The Northwest and West suburbs are no stranger to national accolades for residential safety and appeal, with Naperville receiving several awards the past 10 years for best place to live and most kid-friendly town in America. The acclaim brought a boom to their economy and long-lasting interest in the city.

West Dundee waits to see if "Good Morning America's" acknowledgment will bring similar results.

"I think that the publicity we have gotten along the way has really helped us in many ways," Naperville Mayor George Pradel said. "It put us on the map. If Naperville won awards all the time, though, it wouldn't mean as much ... I'm thrilled for (West Dundee). They really have something going for them."

While "Good Morning America" will introduce West Dundee's extreme neighborliness to the nation, it's never been a secret to those who live here, many of whom moved in decades ago and never found a reason to leave. Betty Bradshaw may have lived on Liberty Street longer than anyone. She bought the home of her dreams with her husband 47 years ago. They reared four children in the community. Her husband, Jack, even served as the grand marshal for the annual parade of neighborhood children on bikes for many years.

"We just moved here because the house we liked, and I've never been sorry," Betty said. "You know you can always depend on neighbors if you need anyone. It's not a noisy area but a very active one."

Anticipation is building for the July 1 broadcast. But typical life in historic West Dundee will not be greatly altered. Kids will still be found riding bikes around town. Moms will welcome any neighborhood children into their homes for summer treats. A block-wide e-mail list will keep everyone informed of upcoming gatherings.

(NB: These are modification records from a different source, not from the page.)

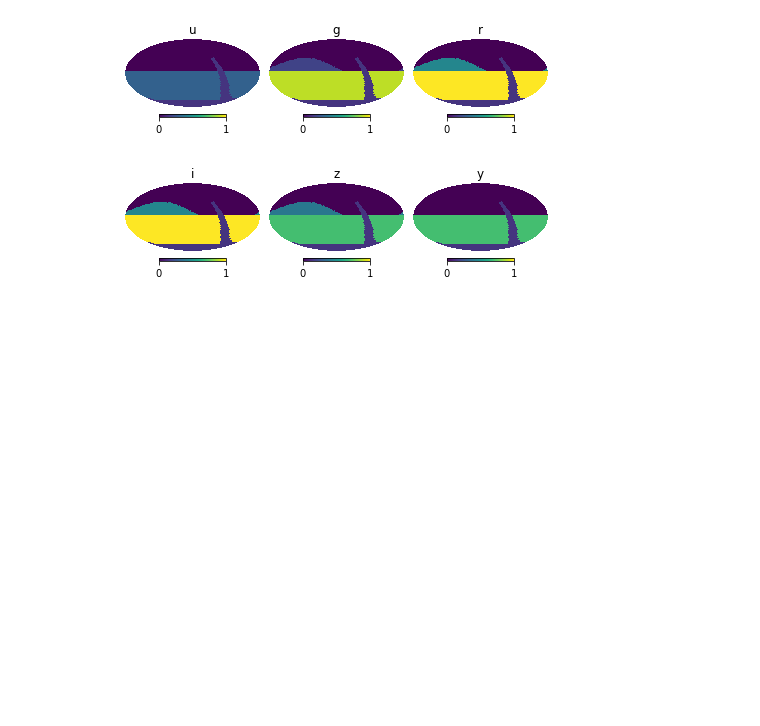
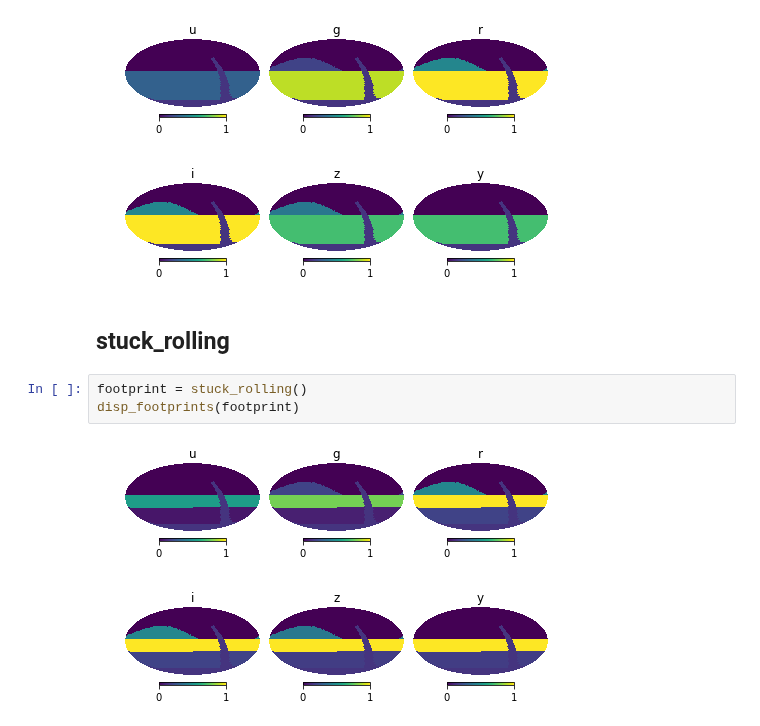
Before and after one commit to lsst-sims/sims_featureScheduler_runs, a Jupyter notebook: footprints/viz_footprints.ipynb, the cells around one changed output. Saved outputs shown, nothing was run; the diff lists cells and outputs as text; blank space fills up the shorter version.

Commit message:
new trolling footprint

```diff
--- a/footprints/viz_footprints.ipynb
+++ b/footprints/viz_footprints.ipynb
@@ -59,3 +59,10 @@ footprint = bluer_footprint()
 disp_footprints(footprint)
 # %% [output]
 [figure]
+# %% [markdown]
+## stuck_rolling
+# %%
+footprint = stuck_rolling()
+disp_footprints(footprint)
+# %% [output]
+[figure, added]
```
Also changed, not shown: 5 other files.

Even national attention cannot give these residents more motivation to do what they already do best - embrace and nurture community.

"When you're doing it, it's just fun," Griffin said. "You don't realize the effort that goes into it, but there's so many fantastic things everybody does. I'm already awestruck, and that's what matters. This is the best town in American, and that's it."